Things the World Divides Over: Eating Edition



Because I was raised a vegetarian until the age of 12, I worked out quite late in life that I really had no idea about (or really understood) the culinary philosophy of “meat and three vegetables” — which it seemed most of my peers were raised on. Apparently it is still the most popular dish served in Australian homes.

And once introduced to that “meat + 3” cultural phenomenon I gradually realised there was a science to suffering this nightly humdrum. Some of those raised on this doctrine played with the idea and decided to “stack”. They neatly cut up the stuff on their plate and carefully combined 2 or more items in a “stack” on their fork. When this was revealed to me I was dumbstruck. My instinct was to ingloriously shovel one of those four portions as quickly as possible into my mouth without any thought. See, I am a simple man. And historically food for me has just been “sustenance”. And the act of eating is treated similarly — almost in a primal way. I eat like the cat eats — which isn’t pretty. I eat quickly lest someone steal my food, I eat everything on my plate just in case the next meal is forever away (not a habit the cat practices it should be said), and I could happily eat the same things over and over for the rest of my life (but in saying that — I am developing a taste for variety in my old age).

And this brings me to the next subject.


In that tiny fraction of a second where you ponder the plate in front of you, certain people will assess what tastes best like they had the Terminator’s analytic computer snuck into their brain and decide to save that for last and attack the “healthy, boring” shit first. But naturally others would devour all the best stuff first and leave the worst for last and wonder why the end of the meal was such a struggle and a massive fight with the parentals. IDIOTS!


And following on from all this… maybe this is just me — but I have never, ever ordered a dessert at a restaurant. When the dessert menu comes out I am overflowing and full of sheer REGRET at how much I have just consumed. Perhaps that’s because I have that “eat everything on your plate just in case” vibe. I also cannot help but order something ridiculously decadent for my main. So I am seriously perplexed by anyone who indulges in this dessert activity. Where do they find the room? The world divides.


It goes without saying that a LOT of people hate that aniseed flavour. Indeed I think there are officially packets of jelly beans that quite racistly exclude “the black ones”. But for me, the black jelly beans were so orgasmically intense and so much better than the other dipshits in the packet — they were like treasure.
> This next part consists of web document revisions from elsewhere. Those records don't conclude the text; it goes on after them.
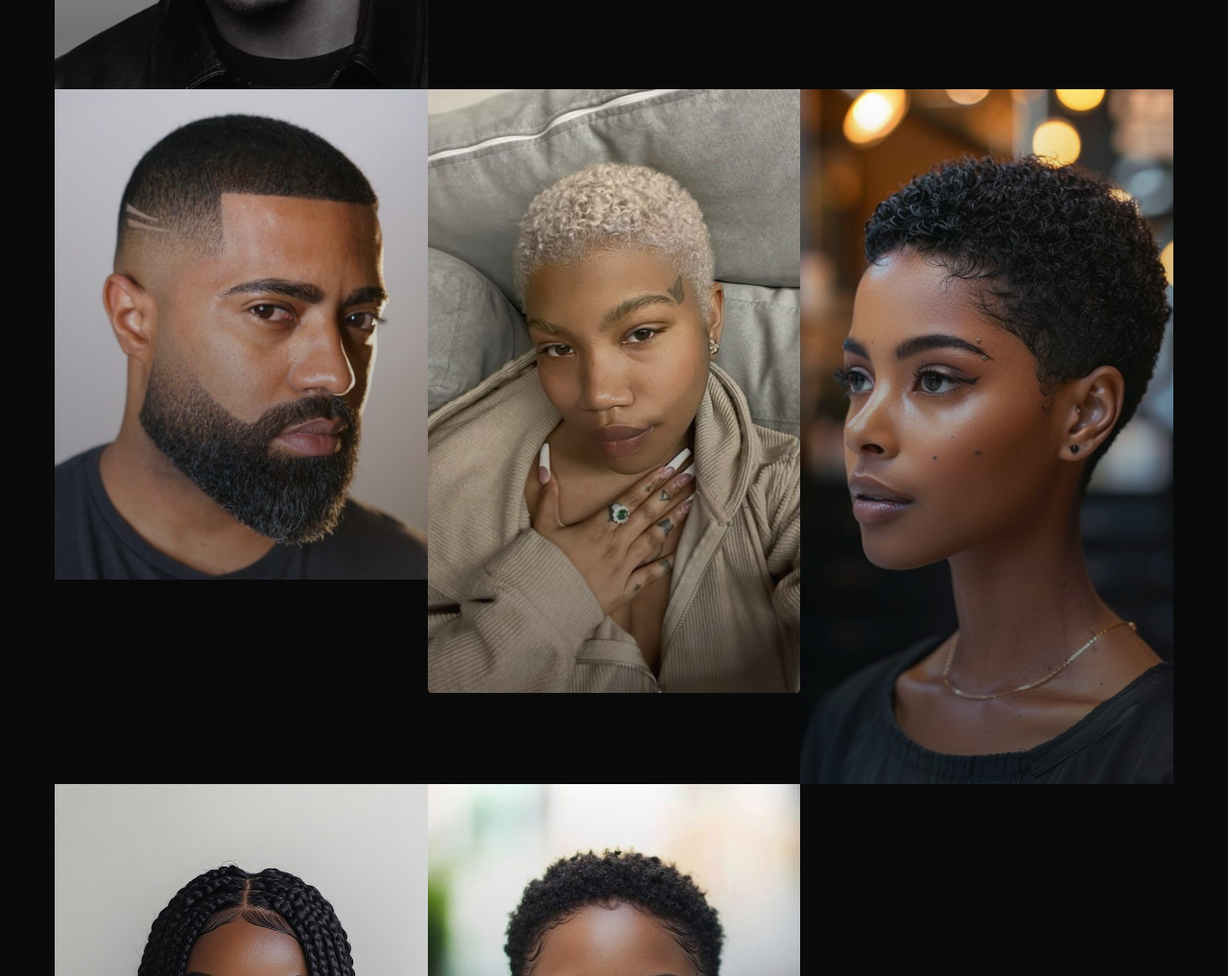
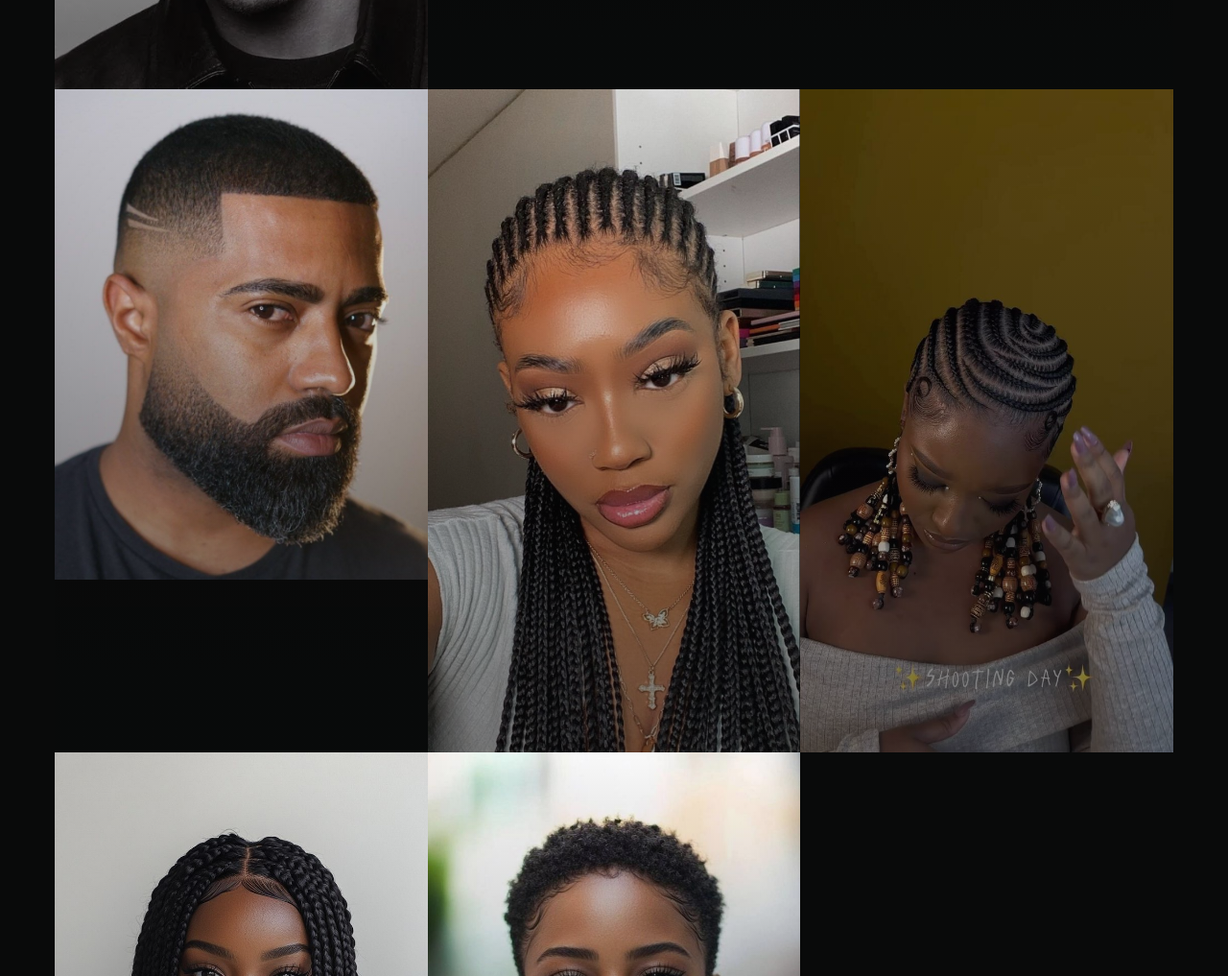
Before and after one commit to ZeroToCodeKING27/Project, a plain HTML site: page index.html in a window 1280 px wide. Shown: the part 4760-5777 px from the top of the page at 96% size. Drawn offline with nearby package versions, Linux system fonts and the light colour scheme; a web font is replaced by a local one.

Commit message:
Initial commit

```diff
--- a/index.html
+++ b/index.html
@@ -578,16 +578,16 @@ and style, whether you’re going for sharp lines or a natural look. We also off
                 </div> <!-- end gallery-items__item -->
 
                 <div class="gallery-items__item grid-cols__column">
-                    <a href="images/Barberimg/Womeng.jpg" class="gallery-items__item-thumb glightbox">
-                        <img src="images/Barberimg/womeng.jpg"
-                            srcset="images/Barberimg/Womeng.jpg" alt="">
+                    <a href="images/Barberimg/Womeni.jpg" class="gallery-items__item-thumb glightbox">
+                        <img src="images/Barberimg/womeni.jpg"
+                            srcset="images/Barberimg/Womeni.jpg" alt="">
                     </a>
                 </div> <!-- end gallery-items__item -->
 
                 <div class="gallery-items__item grid-cols__column">
-                  <a href="images/Barberimga/jklm.jpg" class="gallery-items__item-thumb glightbox">
-                        <img src="images/Barberimg/Womeana.jpg"
-                            srcset="images/Barberimg/Womeana.jpg" alt="">
+                  <a href="images/Barberimg/kk.jpg" class="gallery-items__item-thumb glightbox">
+                        <img src="images/Barberimg/kk.jpg"
+                            srcset="images/Barberimg/kk.jpg" alt="">
                     </a>
                 </div> <!-- end gallery-items__item -->
 
```
Also changed, not shown: images/Barberimg/Womeni.jpg (added), images/Barberimg/kk.jpg (added), images/Barberimg/womenk.jpg (added).
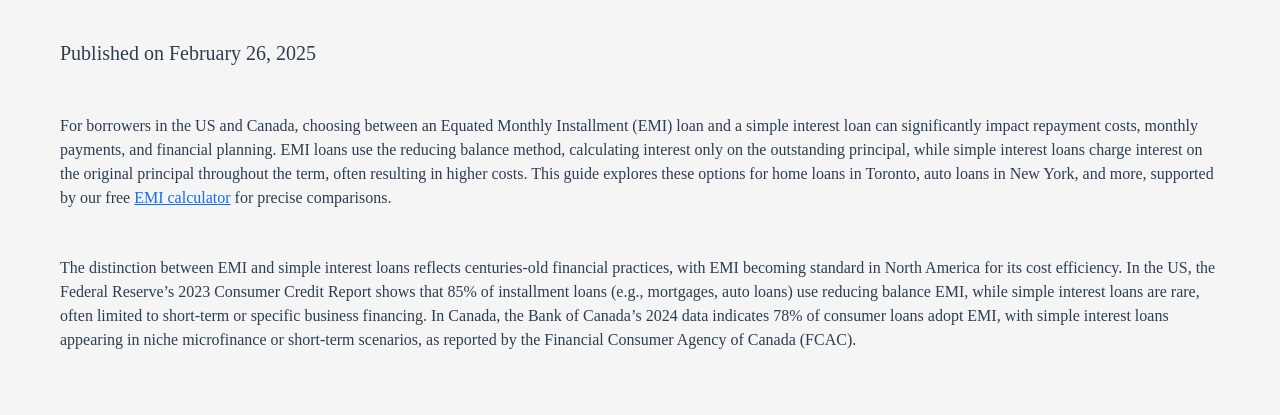
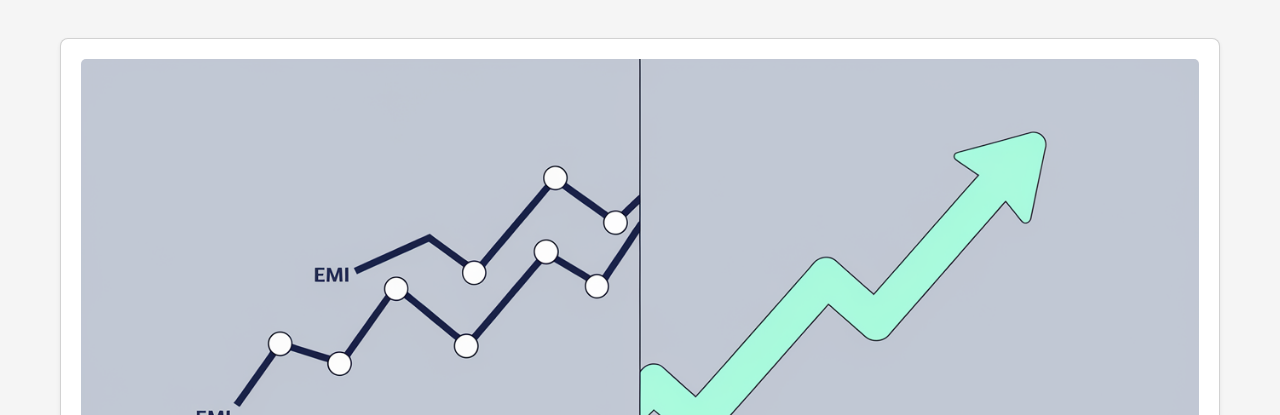
Before and after one commit to Sudzv1606/emi-calculator, a plain HTML site: page emi-vs-simple-interest.html in a window 1280 px wide. Shown: the part 132-547 px from the top of the page. Drawn offline with nearby package versions, Linux system fonts and the light colour scheme.

Commit message:
Update emi-vs-simple-interest.html

```diff
--- a/emi-vs-simple-interest.html
+++ b/emi-vs-simple-interest.html
@@ -12,6 +12,9 @@
 <body>
     <div class="container mt-5">
         <h1 class="text-primary mb-4">EMI vs. Simple Interest Loan</h1>
+        <div class="card shadow-sm mb-4">
+            <img src="emi_vs_simple_interest_loan_comparison.webp" class="card-img-top" alt="Comparison of EMI and simple interest loans">
+        </div>
         <p class="lead">Published on February 26, 2025</p>
         <p>For borrowers in the US and Canada, choosing between an Equated Monthly Installment (EMI) loan and a simple interest loan can significantly impact repayment costs, monthly payments, and financial planning. EMI loans use the reducing balance method, calculating interest only on the outstanding principal, while simple interest loans charge interest on the original principal throughout the term, often resulting in higher costs. This guide explores these options for home loans in Toronto, auto loans in New York, and more, supported by our free <a href="https://sudzv1606.github.io/emi-calculator/">EMI calculator</a> for precise comparisons.</p>
         <p>The distinction between EMI and simple interest loans reflects centuries-old financial practices, with EMI becoming standard in North America for its cost efficiency. In the US, the Federal Reserve’s 2023 Consumer Credit Report shows that 85% of installment loans (e.g., mortgages, auto loans) use reducing balance EMI, while simple interest loans are rare, often limited to short-term or specific business financing. In Canada, the Bank of Canada’s 2024 data indicates 78% of consumer loans adopt EMI, with simple interest loans appearing in niche microfinance or short-term scenarios, as reported by the Financial Consumer Agency of Canada (FCAC).</p>
```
And having a predilection for them just meant if a kid had a packet of jelly beans to share, there were more for me. Genius.

(Not my photo btw)


So 2 minute noodles are something I could write a whole blog about. And it is because they were my introduction to cooking — unless you count making toast as cooking — and 2 minute noodles were where I cut my teeth (if that’s not confusing my metaphors). I suspect cooking is just like songwriting. It’s all about timing, experimentation, and knowing the rules just so you can break them.


See how I juxtaposed the KitchenAid with the Mi Goreng?

Anyway — I spent 3 long years in uni and I made a lot of noodles — and this was in the primitive days before Mi Goreng. So the point here is that everyone makes their noodles their own way. For instance there are those that like the wet version and others who like to drain. Some people add butter or cheese — and then there’s my friend Jess Jardine who adds peanut butter. Weird!


Dee loves utensils. She is borderline obsessive about having a knife for every single meal — even if the meal is easily consumed without one. Indeed I suspect when soup is on the menu she secretly wishes for at least a “spork”. Meanwhile, I will only use a knife when it is absolutely necessary.


I am interested to know if there are other divisions in the eating community — you know, make a comment if you want. Dee tells me she can’t stand mixing fruit and meat (unless it’s pineapple, and usually ham) and that two distinct meats in a meal is a big no-no.